(Change detection data)
■ ■ ■ ■ ■ ■ ■

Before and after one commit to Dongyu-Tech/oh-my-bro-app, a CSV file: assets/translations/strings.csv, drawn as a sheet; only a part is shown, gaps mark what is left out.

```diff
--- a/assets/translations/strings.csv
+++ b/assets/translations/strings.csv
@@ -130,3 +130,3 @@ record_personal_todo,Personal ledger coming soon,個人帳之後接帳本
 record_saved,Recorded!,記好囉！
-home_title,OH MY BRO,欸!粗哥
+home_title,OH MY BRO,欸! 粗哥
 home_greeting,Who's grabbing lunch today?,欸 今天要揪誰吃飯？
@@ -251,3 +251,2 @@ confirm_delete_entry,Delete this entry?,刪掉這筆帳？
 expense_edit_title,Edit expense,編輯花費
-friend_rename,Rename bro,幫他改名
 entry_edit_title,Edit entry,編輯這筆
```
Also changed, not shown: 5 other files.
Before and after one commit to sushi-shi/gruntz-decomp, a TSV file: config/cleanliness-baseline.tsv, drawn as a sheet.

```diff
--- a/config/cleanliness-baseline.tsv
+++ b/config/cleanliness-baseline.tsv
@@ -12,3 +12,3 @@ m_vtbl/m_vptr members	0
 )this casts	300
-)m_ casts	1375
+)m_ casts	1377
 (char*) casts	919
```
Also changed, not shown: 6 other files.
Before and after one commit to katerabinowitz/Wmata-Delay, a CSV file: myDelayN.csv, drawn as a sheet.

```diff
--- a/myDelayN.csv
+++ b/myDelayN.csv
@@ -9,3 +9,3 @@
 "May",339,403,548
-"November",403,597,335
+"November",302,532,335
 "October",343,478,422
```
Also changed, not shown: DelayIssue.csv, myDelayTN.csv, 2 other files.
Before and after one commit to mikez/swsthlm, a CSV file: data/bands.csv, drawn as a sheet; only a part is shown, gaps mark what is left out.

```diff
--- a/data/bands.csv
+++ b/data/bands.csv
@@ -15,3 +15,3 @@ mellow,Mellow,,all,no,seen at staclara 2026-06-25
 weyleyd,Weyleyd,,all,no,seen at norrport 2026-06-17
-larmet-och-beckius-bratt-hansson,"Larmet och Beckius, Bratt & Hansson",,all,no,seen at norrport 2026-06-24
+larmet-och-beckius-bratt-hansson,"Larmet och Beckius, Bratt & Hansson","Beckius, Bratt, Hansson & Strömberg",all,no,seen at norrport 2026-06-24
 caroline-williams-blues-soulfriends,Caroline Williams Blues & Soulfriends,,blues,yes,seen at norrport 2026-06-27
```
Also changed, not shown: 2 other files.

■ ■ ■ ■ ■ ■ ■

# What the task requires:
Scan the records above, then copy out each line that mentions "changed".

# Written solution:
Also changed, not shown: 5 other files.
Also changed, not shown: 6 other files.
Also changed, not shown: DelayIssue.csv, myDelayTN.csv, 2 other files.
Also changed, not shown: 2 other files.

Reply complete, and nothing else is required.